▸ **Exercise directions**:
Copy out the data below. Keep every word as it is.

-- Material for this task follows --

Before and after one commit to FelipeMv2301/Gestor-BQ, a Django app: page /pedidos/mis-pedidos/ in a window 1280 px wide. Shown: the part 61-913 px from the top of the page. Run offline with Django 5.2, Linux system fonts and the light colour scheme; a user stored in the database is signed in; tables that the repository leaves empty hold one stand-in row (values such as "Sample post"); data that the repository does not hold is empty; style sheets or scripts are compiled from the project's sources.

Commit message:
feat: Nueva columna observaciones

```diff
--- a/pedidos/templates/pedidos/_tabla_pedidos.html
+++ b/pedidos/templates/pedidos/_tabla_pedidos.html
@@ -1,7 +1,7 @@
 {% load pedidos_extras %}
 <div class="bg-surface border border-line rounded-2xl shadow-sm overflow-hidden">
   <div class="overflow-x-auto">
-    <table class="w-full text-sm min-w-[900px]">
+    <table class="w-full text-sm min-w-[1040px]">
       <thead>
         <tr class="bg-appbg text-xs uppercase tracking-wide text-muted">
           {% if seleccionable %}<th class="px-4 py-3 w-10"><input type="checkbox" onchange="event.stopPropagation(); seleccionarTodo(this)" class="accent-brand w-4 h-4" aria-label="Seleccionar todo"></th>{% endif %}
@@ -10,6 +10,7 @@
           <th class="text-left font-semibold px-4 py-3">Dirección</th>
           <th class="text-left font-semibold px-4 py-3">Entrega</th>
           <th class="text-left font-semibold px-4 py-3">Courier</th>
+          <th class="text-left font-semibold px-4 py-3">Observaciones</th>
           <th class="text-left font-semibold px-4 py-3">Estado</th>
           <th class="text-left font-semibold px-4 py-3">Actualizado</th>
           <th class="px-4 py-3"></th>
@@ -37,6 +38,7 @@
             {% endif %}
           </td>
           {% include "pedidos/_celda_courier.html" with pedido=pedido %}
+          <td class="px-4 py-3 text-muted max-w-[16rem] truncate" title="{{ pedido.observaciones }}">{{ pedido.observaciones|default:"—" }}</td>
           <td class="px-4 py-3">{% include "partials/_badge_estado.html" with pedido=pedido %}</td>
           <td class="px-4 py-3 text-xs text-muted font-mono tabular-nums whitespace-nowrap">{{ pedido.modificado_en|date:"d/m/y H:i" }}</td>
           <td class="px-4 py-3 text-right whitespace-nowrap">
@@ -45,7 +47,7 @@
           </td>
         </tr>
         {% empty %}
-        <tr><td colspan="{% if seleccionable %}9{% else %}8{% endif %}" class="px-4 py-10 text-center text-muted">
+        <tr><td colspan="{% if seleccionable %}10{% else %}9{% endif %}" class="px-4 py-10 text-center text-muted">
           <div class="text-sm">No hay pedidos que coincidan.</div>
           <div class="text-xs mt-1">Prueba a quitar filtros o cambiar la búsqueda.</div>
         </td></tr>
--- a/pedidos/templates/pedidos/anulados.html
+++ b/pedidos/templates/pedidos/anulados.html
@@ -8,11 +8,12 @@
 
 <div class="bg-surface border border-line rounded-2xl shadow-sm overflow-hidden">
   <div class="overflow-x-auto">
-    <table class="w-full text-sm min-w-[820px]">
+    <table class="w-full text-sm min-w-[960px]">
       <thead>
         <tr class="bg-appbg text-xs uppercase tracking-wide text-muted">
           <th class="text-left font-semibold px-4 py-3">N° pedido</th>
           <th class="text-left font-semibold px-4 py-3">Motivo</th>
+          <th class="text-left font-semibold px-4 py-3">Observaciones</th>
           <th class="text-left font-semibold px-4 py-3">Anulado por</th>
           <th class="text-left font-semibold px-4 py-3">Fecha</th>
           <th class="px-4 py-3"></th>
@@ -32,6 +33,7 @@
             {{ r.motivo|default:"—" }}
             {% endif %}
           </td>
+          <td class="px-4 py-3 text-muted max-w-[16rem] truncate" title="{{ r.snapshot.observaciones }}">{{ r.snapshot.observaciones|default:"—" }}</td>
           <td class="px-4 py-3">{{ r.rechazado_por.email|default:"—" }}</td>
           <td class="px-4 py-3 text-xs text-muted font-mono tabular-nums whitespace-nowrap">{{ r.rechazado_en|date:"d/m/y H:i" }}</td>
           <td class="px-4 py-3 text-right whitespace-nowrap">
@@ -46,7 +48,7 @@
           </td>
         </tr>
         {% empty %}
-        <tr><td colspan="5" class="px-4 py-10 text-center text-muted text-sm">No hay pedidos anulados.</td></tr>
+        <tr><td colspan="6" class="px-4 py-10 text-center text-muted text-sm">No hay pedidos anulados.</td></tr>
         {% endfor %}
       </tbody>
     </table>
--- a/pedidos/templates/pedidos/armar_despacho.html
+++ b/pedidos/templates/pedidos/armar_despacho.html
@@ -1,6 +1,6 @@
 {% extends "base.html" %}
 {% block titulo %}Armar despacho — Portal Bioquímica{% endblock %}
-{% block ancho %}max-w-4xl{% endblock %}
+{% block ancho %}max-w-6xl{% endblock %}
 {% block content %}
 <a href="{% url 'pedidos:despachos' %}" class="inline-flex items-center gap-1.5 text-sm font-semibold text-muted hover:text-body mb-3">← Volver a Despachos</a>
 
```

-- Material for this task concluded --

▸ **Task solution**:
Before and after one commit to FelipeMv2301/Gestor-BQ, a Django app: page /pedidos/mis-pedidos/ in a window 1280 px wide. Shown: the part 61-913 px from the top of the page. Run offline with Django 5.2, Linux system fonts and the light colour scheme; a user stored in the database is signed in; tables that the repository leaves empty hold one stand-in row (values such as "Sample post"); data that the repository does not hold is empty; style sheets or scripts are compiled from the project's sources.

Commit message:
feat: Nueva columna observaciones

```diff
--- a/pedidos/templates/pedidos/_tabla_pedidos.html
+++ b/pedidos/templates/pedidos/_tabla_pedidos.html
@@ -1,7 +1,7 @@
 {% load pedidos_extras %}
 <div class="bg-surface border border-line rounded-2xl shadow-sm overflow-hidden">
   <div class="overflow-x-auto">
-    <table class="w-full text-sm min-w-[900px]">
+    <table class="w-full text-sm min-w-[1040px]">
       <thead>
         <tr class="bg-appbg text-xs uppercase tracking-wide text-muted">
           {% if seleccionable %}<th class="px-4 py-3 w-10"><input type="checkbox" onchange="event.stopPropagation(); seleccionarTodo(this)" class="accent-brand w-4 h-4" aria-label="Seleccionar todo"></th>{% endif %}
@@ -10,6 +10,7 @@
           <th class="text-left font-semibold px-4 py-3">Dirección</th>
           <th class="text-left font-semibold px-4 py-3">Entrega</th>
           <th class="text-left font-semibold px-4 py-3">Courier</th>
+          <th class="text-left font-semibold px-4 py-3">Observaciones</th>
           <th class="text-left font-semibold px-4 py-3">Estado</th>
           <th class="text-left font-semibold px-4 py-3">Actualizado</th>
           <th class="px-4 py-3"></th>
@@ -37,6 +38,7 @@
             {% endif %}
           </td>
           {% include "pedidos/_celda_courier.html" with pedido=pedido %}
+          <td class="px-4 py-3 text-muted max-w-[16rem] truncate" title="{{ pedido.observaciones }}">{{ pedido.observaciones|default:"—" }}</td>
           <td class="px-4 py-3">{% include "partials/_badge_estado.html" with pedido=pedido %}</td>
           <td class="px-4 py-3 text-xs text-muted font-mono tabular-nums whitespace-nowrap">{{ pedido.modificado_en|date:"d/m/y H:i" }}</td>
           <td class="px-4 py-3 text-right whitespace-nowrap">
@@ -45,7 +47,7 @@
           </td>
         </tr>
         {% empty %}
-        <tr><td colspan="{% if seleccionable %}9{% else %}8{% endif %}" class="px-4 py-10 text-center text-muted">
+        <tr><td colspan="{% if seleccionable %}10{% else %}9{% endif %}" class="px-4 py-10 text-center text-muted">
           <div class="text-sm">No hay pedidos que coincidan.</div>
           <div class="text-xs mt-1">Prueba a quitar filtros o cambiar la búsqueda.</div>
         </td></tr>
--- a/pedidos/templates/pedidos/anulados.html
+++ b/pedidos/templates/pedidos/anulados.html
@@ -8,11 +8,12 @@
 
 <div class="bg-surface border border-line rounded-2xl shadow-sm overflow-hidden">
   <div class="overflow-x-auto">
-    <table class="w-full text-sm min-w-[820px]">
+    <table class="w-full text-sm min-w-[960px]">
       <thead>
         <tr class="bg-appbg text-xs uppercase tracking-wide text-muted">
           <th class="text-left font-semibold px-4 py-3">N° pedido</th>
           <th class="text-left font-semibold px-4 py-3">Motivo</th>
+          <th class="text-left font-semibold px-4 py-3">Observaciones</th>
           <th class="text-left font-semibold px-4 py-3">Anulado por</th>
           <th class="text-left font-semibold px-4 py-3">Fecha</th>
           <th class="px-4 py-3"></th>
@@ -32,6 +33,7 @@
             {{ r.motivo|default:"—" }}
             {% endif %}
           </td>
+          <td class="px-4 py-3 text-muted max-w-[16rem] truncate" title="{{ r.snapshot.observaciones }}">{{ r.snapshot.observaciones|default:"—" }}</td>
           <td class="px-4 py-3">{{ r.rechazado_por.email|default:"—" }}</td>
           <td class="px-4 py-3 text-xs text-muted font-mono tabular-nums whitespace-nowrap">{{ r.rechazado_en|date:"d/m/y H:i" }}</td>
           <td class="px-4 py-3 text-right whitespace-nowrap">
@@ -46,7 +48,7 @@
           </td>
         </tr>
         {% empty %}
-        <tr><td colspan="5" class="px-4 py-10 text-center text-muted text-sm">No hay pedidos anulados.</td></tr>
+        <tr><td colspan="6" class="px-4 py-10 text-center text-muted text-sm">No hay pedidos anulados.</td></tr>
         {% endfor %}
       </tbody>
     </table>
--- a/pedidos/templates/pedidos/armar_despacho.html
+++ b/pedidos/templates/pedidos/armar_despacho.html
@@ -1,6 +1,6 @@
 {% extends "base.html" %}
 {% block titulo %}Armar despacho — Portal Bioquímica{% endblock %}
-{% block ancho %}max-w-4xl{% endblock %}
+{% block ancho %}max-w-6xl{% endblock %}
 {% block content %}
 <a href="{% url 'pedidos:despachos' %}" class="inline-flex items-center gap-1.5 text-sm font-semibold text-muted hover:text-body mb-3">← Volver a Despachos</a>
 
```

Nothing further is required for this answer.